There is so much change when students take the leap into secondary education.
But the region’s first autism-specific high school hopes its program will help adolescents develop the necessary skills to gain inclusion within the community.
An estimated one in 70 Australians, or about 230,000 people, have autism – a lifelong condition that affects, among other things, the way an individual relates to their environment and interacts with other people.
Aspect Hunter School principal Lara Cheney says the focus, from four years of age, has been to transition children on the autism spectrum to local schools.
The Thornton-based site is now set to open a new high school to its foundation students on Friday 1 February.
“For some children, they maintain primary school placements and cope really well with one teacher, one classroom, and the same group of students,” she tells Newcastle Weekly.
“The whole school knows them and understands and supports them.

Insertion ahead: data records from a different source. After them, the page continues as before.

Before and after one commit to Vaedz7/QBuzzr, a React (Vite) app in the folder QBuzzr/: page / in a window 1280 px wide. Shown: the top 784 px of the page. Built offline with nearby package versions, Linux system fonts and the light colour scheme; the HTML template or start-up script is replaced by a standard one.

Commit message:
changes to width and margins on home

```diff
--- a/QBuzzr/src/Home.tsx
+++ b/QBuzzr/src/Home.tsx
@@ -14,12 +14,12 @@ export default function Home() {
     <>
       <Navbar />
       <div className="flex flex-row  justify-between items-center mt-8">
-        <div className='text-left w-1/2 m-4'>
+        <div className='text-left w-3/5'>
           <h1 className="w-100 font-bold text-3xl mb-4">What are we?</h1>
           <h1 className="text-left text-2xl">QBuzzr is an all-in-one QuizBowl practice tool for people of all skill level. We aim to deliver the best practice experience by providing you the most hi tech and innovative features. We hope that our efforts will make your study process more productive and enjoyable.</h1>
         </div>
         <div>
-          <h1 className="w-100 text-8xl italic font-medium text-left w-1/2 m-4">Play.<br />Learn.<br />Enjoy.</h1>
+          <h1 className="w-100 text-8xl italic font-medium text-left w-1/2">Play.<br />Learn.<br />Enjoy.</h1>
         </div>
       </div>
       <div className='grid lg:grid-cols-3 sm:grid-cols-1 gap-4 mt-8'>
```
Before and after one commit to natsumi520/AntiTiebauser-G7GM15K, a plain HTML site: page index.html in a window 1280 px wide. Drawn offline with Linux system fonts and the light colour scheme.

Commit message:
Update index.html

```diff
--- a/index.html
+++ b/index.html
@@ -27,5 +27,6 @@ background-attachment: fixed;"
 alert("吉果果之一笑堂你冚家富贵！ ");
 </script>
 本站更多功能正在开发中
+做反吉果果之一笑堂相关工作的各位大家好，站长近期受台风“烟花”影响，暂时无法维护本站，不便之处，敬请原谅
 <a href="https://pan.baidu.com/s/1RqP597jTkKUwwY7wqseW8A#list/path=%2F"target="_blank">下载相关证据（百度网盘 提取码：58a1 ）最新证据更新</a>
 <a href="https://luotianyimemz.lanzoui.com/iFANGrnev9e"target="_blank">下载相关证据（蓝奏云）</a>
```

“But when they move into the high school years, learning becomes a lot more of a challenge and the social relationships become a lot more abstract – they’re often moving from one classroom to another with up to seven teachers and each one has a different style.
“Students with autism will often learn the rules and will apply those rules but, in a high school environment, there’s so much change.”
Apart from the usual curriculum, the school also aims to build a horticultural centre, including a vegetable garden, an industrial kitchen, a technology centre, and an outdoor gymnasium and cafe.
Ms Cheney adds it will move from 139 students to 164 across seven sites.
She says the high school plans to start with 13 pupils and then increase over the next two years until it reaches full capacity.
“Having this facility has provided the opportunity to move some of our middle school-aged students over here and then enrol our high school students as well,” she says.
“So, we’re servicing our wait list more readily.
“We’re also exploring a distance education provider so that we can reach more people across NSW.
“We’ll move lots of children through this program as they develop their skills, whether it be further education, employment or another school that’s less specialised.”
A well-known local property developer, Hilton Grugeon, has been instrumental in the high school’s progress.
Mr Grugeon asked for tradespeople to donate their time on the project, with painters, electricians and plumbers among those who answered the call.
They have since worked around the clock, often in stifling heat, to finish it before Term 1 starts next week.
Mr Grugeon says the community’s support is remarkable.
“Aspect is not paying one cent – it’s all donated,” he says.
“Seven years ago, when we built that [original school], we then talked about: ‘Do we need high school facilities?’”
“The consensus was ‘No, we really want to get them into mainstream school special classes.
“But, there are just some kids who can’t make that transition and, without this facility, may end up not going to school.”